38 ©CEE-UT, 38 Florida Projects Offshore projects face environmental challenges due to pipeline construction Novel construction techniques, if economically viable, may help with mitigation Onshore projects near busy and congested ports could be supported as State shifts toward natural gas Extension to greater Southeast as mid-term coal projects are displaced by natural gas

39 ©CEE-UT, 39 California Projects 1 2 3 4 5 Safety/Security Wetlands Fisheries Energy Costs Roads Taxes Employment Air Emissions Property Value Other/Intangibles

40 ©CEE-UT, 40 Hypothesis Tests Refer to separate handout
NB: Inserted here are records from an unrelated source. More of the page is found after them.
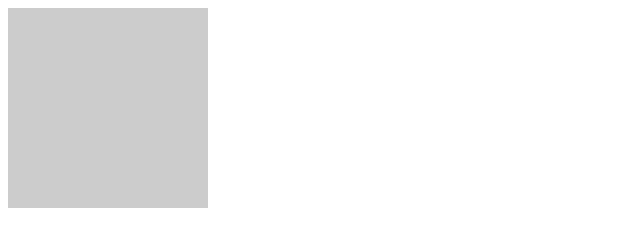
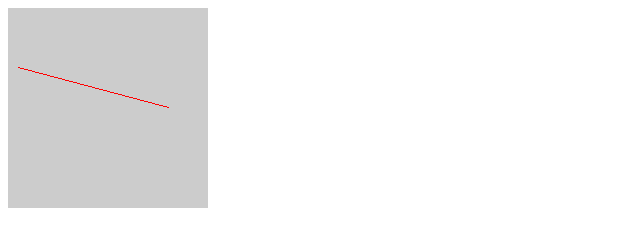
Before and after one commit to shejiJiang/basic-training, a plain HTML site: page gc/demo1.html in a window 1280 px wide. Shown: the full height of the page, 0-640 px from the left. Drawn offline with Linux system fonts and the light colour scheme.

Commit message:
bresenham算法

```diff
--- a/gc/demo1.html
+++ b/gc/demo1.html
@@ -6,7 +6,7 @@
 <canvas id="demoCanvas" width="200" height="200" style="background: #ccc;"/>
 <script type="text/javascript" src="common.js"></script>
 <script type="text/javascript">
-  const p0 = {x: 10, y: 20}, p1 = { x: 40, y: 100 };
+  const p0 = {x: 10, y: 60}, p1 = { x: 160, y: 100 };
 
   // DDA算法（利用增量计算）
   const dda = () => {
@@ -26,9 +26,28 @@
   // dda();
 
   // bresenham算法（利用增量整数计算）
-  //
-
-
+  const bresenham = () => {
+    const deltaY = p1.y - p0.y;
+    const deltaX = p1.x - p0.x;
+    // 决策参数
+    let p = 2 * deltaY - deltaX;
+    const points = [p0];
+    let curPoint = { x: p0.x, y: p0.y };
+    for (let i = 1; i <= deltaX; i++) {
+      let dy = 0;
+      curPoint = { x: curPoint.x, y: curPoint.y };
+      curPoint.x = curPoint.x + 1;
+      if (p >= 0) {
+        curPoint.y = curPoint.y + 1;
+        dy = 1;
+      }
+      points.push(curPoint);
+      p = p + 2 * deltaY - 2 * deltaX * dy;
+    }
+    debugger;
+    render(points);
+  }
+  bresenham();
 
 </script>
 </body>
```
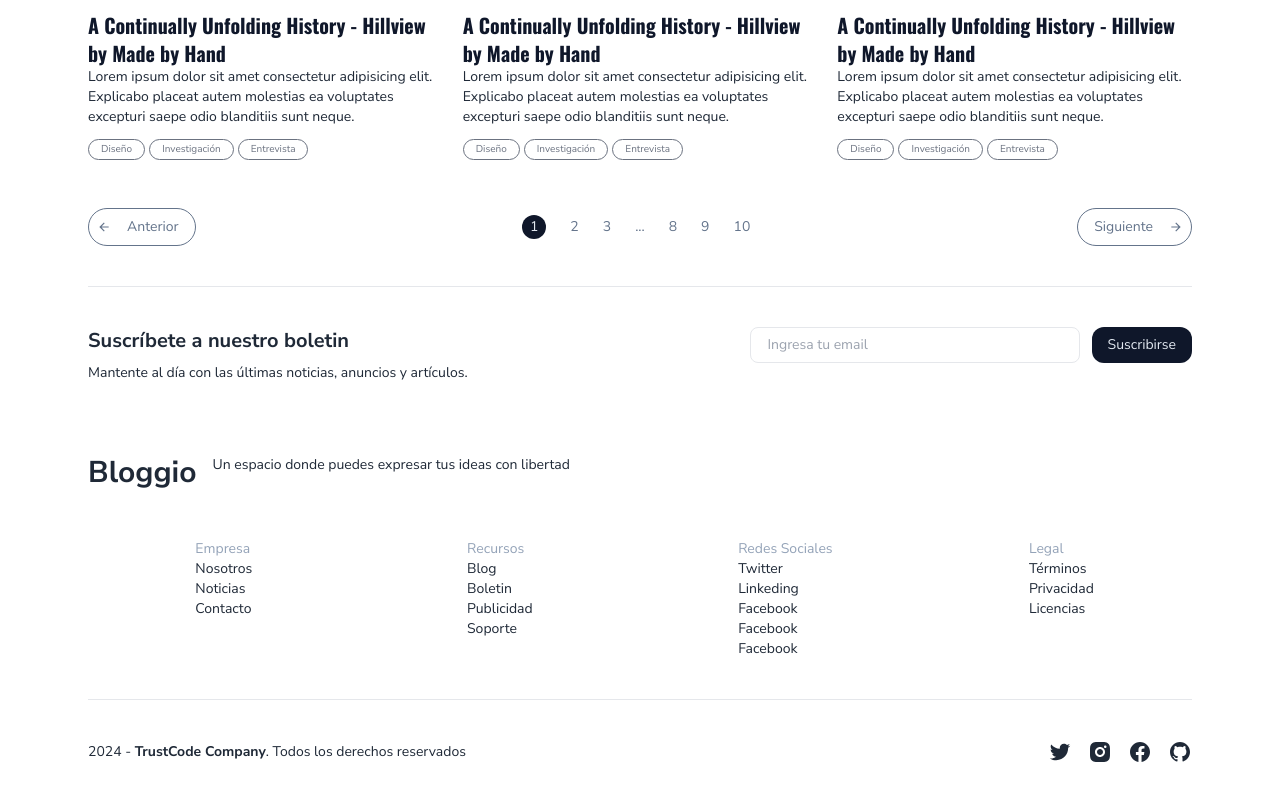
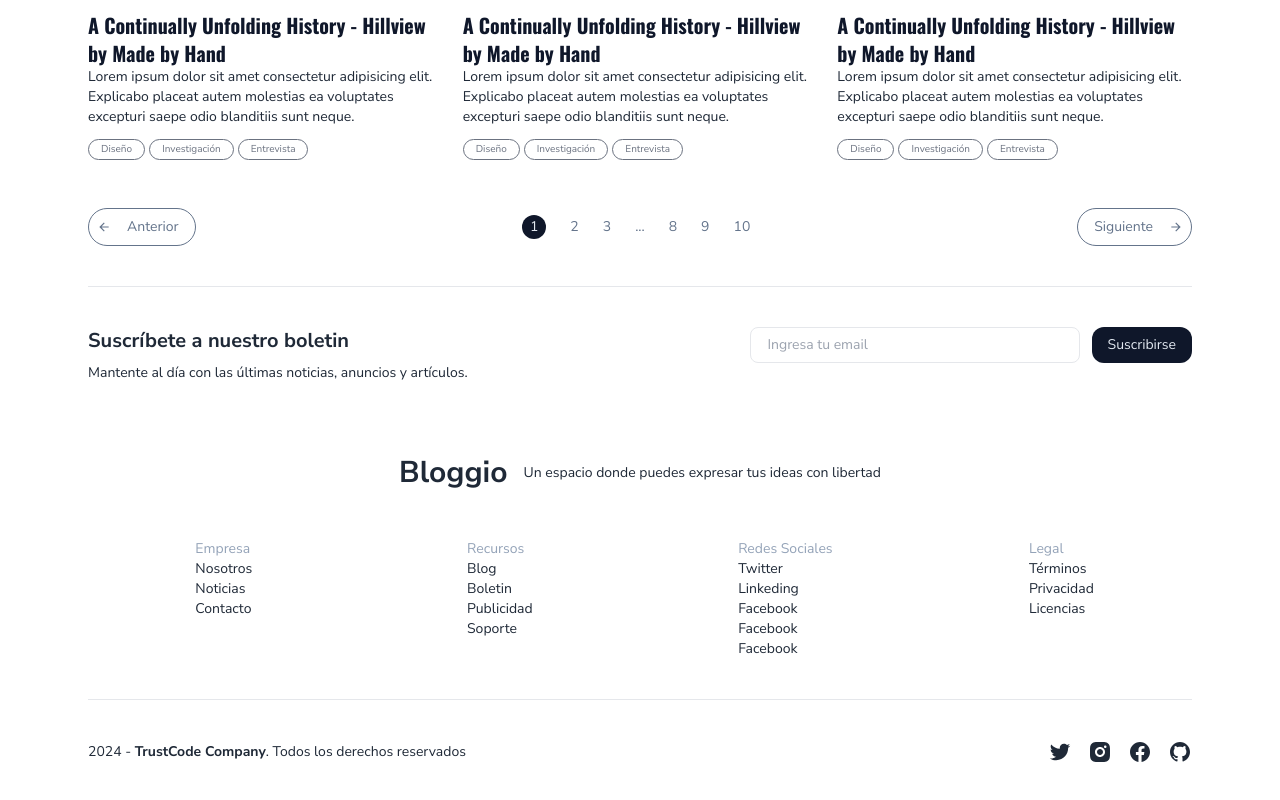
Before and after one commit to FernandoTelloL/bloggio, a React (Vite) app: page / in a window 1280 px wide. Shown: the part 1630-2430 px from the top of the page. Built offline with nearby package versions, Linux system fonts and the light colour scheme.

Commit message:
correccion alineacion footer

```diff
--- a/src/components/Footer.jsx
+++ b/src/components/Footer.jsx
@@ -30,7 +30,7 @@
       </section>
 
       <section className="">
-        <div className="flex gap-4 mb-12">
+        <div className="flex gap-4 mb-12 md:items-center md:justify-center">
           <h3 className="text-3xl font-bold">Bloggio</h3>
           <p className="text-end">
             Un espacio donde puedes expresar tus ideas con libertad
```
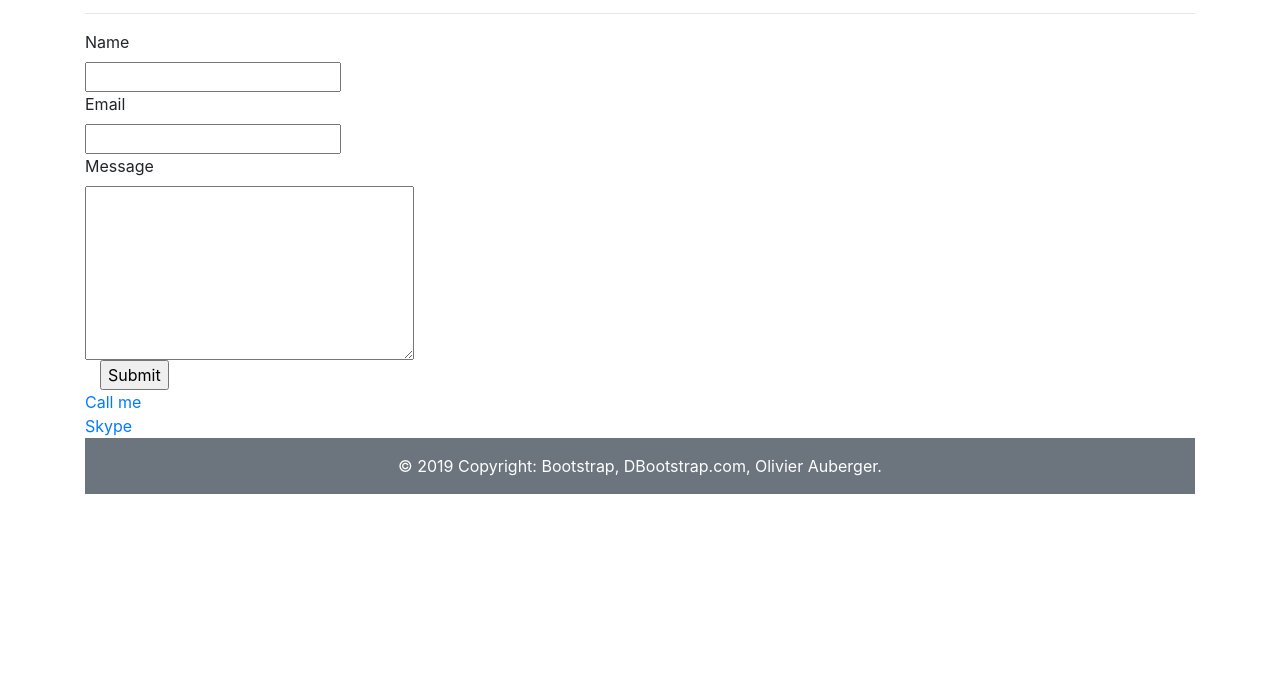
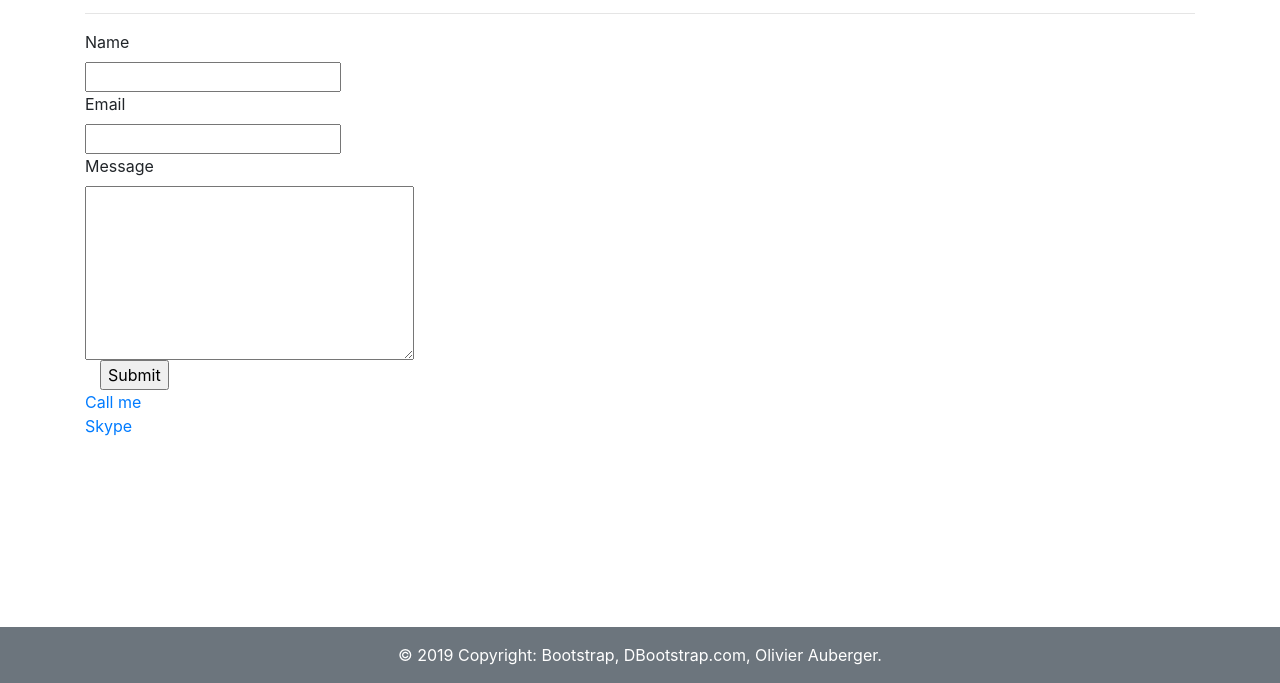
Before and after one commit to olive89aja/Bootstrap-Portfolio, a plain HTML site: page contact.html in a window 1280 px wide. Shown: the part 117-800 px from the top of the page. Drawn offline with nearby package versions, Linux system fonts and the light colour scheme.

Commit message:
fixed bottom footer

```diff
--- a/contact.html
+++ b/contact.html
@@ -67,7 +67,7 @@
 </div>
 </div>
    <!-- Footer -->
-   <footer class="page-footer">
+   <footer class="page-footer fixed-bottom">
         <footer class="bg-secondary text-white">
                 <!-- Copyright -->
                 <div class="footer-copyright text-center py-3">© 2019 Copyright: Bootstrap, DBootstrap.com, Olivier Auberger.
```
Also changed, not shown: index.html (+1 -1 lines), portfolio.html (+1 -1 lines).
41 ©CEE-UT, 41 Targeted Benefits Offered Offer to receive option to purchase natural gas at market rates Regional promotion of energy hub and basic industries associated with LNG project Commitment to invest in social development plan with local stakeholder groups Financial aid and sponsorship (restoration and maintenance) to local lighthouse listed on National Register of Historic Places Closing bonus to local government at groundbreaking Direct discount to local community Reductions in energy costs to local/state/regional economies

42 ©CEE-UT, 42 Cost-to-Benefit Conversion Commitment to use US crews on LNG ships Grants to offset fisheries impacts and for regional marine studies Availability of natural gas to displace other fossil fuels and associated air emissions Natural gas combustion to revaporize LNG avoiding ORV Use air vaporizers to reduce both air emissions and avoid seawater associated impacts Build LNG terminals at existing industrial facilities where waste heat can be used for revaporization Use tunnels or other conduits for offtake natural gas pipelines to avoid impacts Natural gas for power generation to displace dams Net wetlands additions including donations for preserves Residential property compensation and replacement

43 ©CEE-UT, 43 Going Forward: Discussion Application to other large energy infrastructure projects NEPA and the regulatory process –Canada project comparisons Perceptions of risk and risk communication Public/constituent views on energy, energy supply, energy infrastructure

44 ©CEE-UT, 44 US LNG Cargo Receipts Sources: U.S. EIA, World Gas Intelligence

45 ©CEE-UT, 45

46 ©CEE-UT, 46 For More Information: www.beg.utexas.edu/energyecon/lng Houston forum: March 27, 2008


Download ppt "Bureau of Economic Geology, The University of Texas at Austin Defining Community and Economic Benefits Associated with Energy Infrastructure Projects:"

Similar presentations


Ads by Google